## What is being asked
In the entries below, count every line that has the string "retry", and answer with that count alone.

Revision tracking records
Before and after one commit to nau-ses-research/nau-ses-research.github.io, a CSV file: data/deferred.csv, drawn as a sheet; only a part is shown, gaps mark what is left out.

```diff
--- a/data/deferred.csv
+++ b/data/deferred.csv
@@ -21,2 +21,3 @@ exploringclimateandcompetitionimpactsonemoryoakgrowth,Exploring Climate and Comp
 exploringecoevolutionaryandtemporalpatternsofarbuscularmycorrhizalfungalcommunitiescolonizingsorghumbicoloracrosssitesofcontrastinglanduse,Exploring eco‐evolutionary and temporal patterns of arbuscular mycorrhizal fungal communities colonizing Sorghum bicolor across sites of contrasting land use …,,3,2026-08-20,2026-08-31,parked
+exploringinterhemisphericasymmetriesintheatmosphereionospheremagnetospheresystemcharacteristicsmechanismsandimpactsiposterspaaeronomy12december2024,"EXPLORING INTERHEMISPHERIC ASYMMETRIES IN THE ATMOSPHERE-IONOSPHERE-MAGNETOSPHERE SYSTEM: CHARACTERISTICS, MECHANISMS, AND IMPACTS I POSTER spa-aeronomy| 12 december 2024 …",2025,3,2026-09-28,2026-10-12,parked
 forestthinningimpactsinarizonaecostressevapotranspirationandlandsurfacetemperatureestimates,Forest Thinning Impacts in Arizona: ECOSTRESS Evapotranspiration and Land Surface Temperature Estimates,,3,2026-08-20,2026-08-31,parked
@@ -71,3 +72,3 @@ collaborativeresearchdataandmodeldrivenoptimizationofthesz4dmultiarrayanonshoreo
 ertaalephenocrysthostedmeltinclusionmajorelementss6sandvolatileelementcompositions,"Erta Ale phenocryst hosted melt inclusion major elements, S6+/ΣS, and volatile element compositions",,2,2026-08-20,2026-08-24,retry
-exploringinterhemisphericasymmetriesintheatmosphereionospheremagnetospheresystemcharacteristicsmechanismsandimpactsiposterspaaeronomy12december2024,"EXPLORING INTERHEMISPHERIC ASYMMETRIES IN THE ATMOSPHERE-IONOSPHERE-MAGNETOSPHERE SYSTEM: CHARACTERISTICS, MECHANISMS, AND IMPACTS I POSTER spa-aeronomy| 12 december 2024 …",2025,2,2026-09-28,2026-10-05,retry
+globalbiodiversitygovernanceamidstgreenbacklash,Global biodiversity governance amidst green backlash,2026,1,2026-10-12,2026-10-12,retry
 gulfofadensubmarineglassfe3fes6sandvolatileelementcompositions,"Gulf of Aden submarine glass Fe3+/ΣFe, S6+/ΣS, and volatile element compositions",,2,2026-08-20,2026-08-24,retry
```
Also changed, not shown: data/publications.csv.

## Answer
4